What they lack in total numbers, they make up with enthusiasm. Butterfly gardens are promoted throughout the state. For example, people in the Chattanooga area can visit the Butterfly Pavillion at the Tennessee River Gardens & Nature Preserve. The Smoky Mountains in the east are great for butterfly enthusiasts, with close to one hundred documented species.
The North American Butterfly Association (NABA) Middle Tennessee chapter can set any resident up with a plant, shrub and tree selection to build a very successful three season butterfly garden.
They also participate three times each year in the NABA butterfly count. All interested persons are invited to join them and spend a few days of the year walking here and there counting the butterflies.
Finally, in the west, the Memphis Zoo also hosts a butterfly garden and provides residents local butterfly garden growing tips.
Butterfly identification usually begins with color, and the Tennessee butterflies guide provides a list of all the state’s butterflies arranged according to family, with color a major family component.
One page is never enough to provide all the butterfly pictures. Please press the green butterflies button for additional pictures and information.
Butterflies: Whites and Yellows
Butterflies with white wings and yellow wings belong to a family called Pieridae. Most states have more of the yellow butterfly species and Tennessee is no exception.
The picture shows a Clouded Sulpher butterfly. The list divides the Tennessee species into color categories.
West Virginia Whites and Olympia Marbles have the most limited range. They are eastern species.
West Virginia White
Blues, Hairtreaks and Coppers
The list sure does show a high number of hairstreak butterflies in the state. Only the Red-banded and Gray have a state wide distribution.
The picture shows a Banded Hairstreak. They are a fairly common eastern species.
Harvesters are the most common copper butterflies in the state. A few western and central counties host the Bronze Copper. Eastern areas are hosts to the American Copper.
Summer Azures and Eastern Tailed-blues are common all through Tennessee. The remainder of the species have very limited geographical ranges.
Great Purple Hairstreak
Olive’ Juniper Hairstreak
Eastern Pine Elfin
Northern’ Southern Hairstreak
Brush Footed Butterflies
The picture shows an Eastern Comma butterfly. They, along with the Question Mark are the two most common Comma butterfly species in Tennessee.
The state also has a large number of Fritillary species. All of them are very common in the eastern part of the state.

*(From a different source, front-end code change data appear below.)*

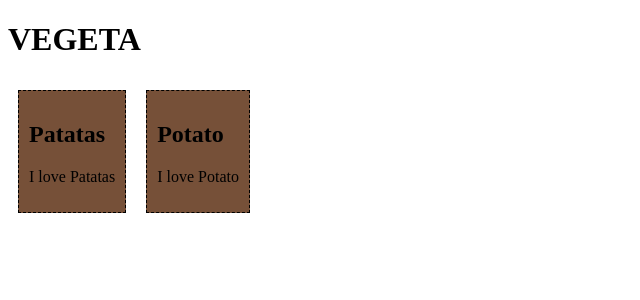
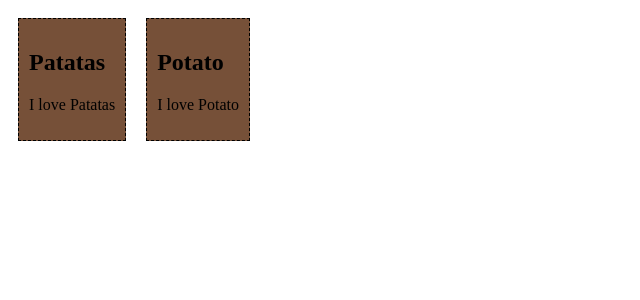
Before and after one commit to MarcusMontero/webprog-it241-vuejs, a Vue app in the folder firstsfc/: page / in a window 1280 px wide. Shown: the top 300 px of the page, without its empty margins (0-640 px from the left). Built offline with nearby package versions, Linux system fonts and the light colour scheme.

Commit message:
Update App.vue

```diff
--- a/firstsfc/src/App.vue
+++ b/firstsfc/src/App.vue
@@ -1,9 +1,15 @@
 <template>
-  <h1>VEGETA</h1>
-  <food-item/>
-  <food-item2/>
+  <div>
+    <food-item></food-item>
+    <food-item2></food-item2>
+  </div>
 </template>
 
-<script></script>
+<script>
+export default {
+  name: 'App'
+}
+</script>
+
 
 <style></style>
```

Great Spangled Fritillary
Astyanax’ Red-spotted Purple
The Zebra Swallowtail is the state butterfly. The picture shows another very common species, the Giant Swallowtail.
The Applachian Swallowtail and the Palamedes have the smallest range. Otherwise, Tennessee swallowtail butterflies fly all over the state.
- Pipevine Swallowtail
- Zebra Swallowtail
- Black Swallowtail
- Appalachian Tiger Swallowtail
- Tiger Swallowtail
- Palamedes Swallowtail
- Giant Swallowtail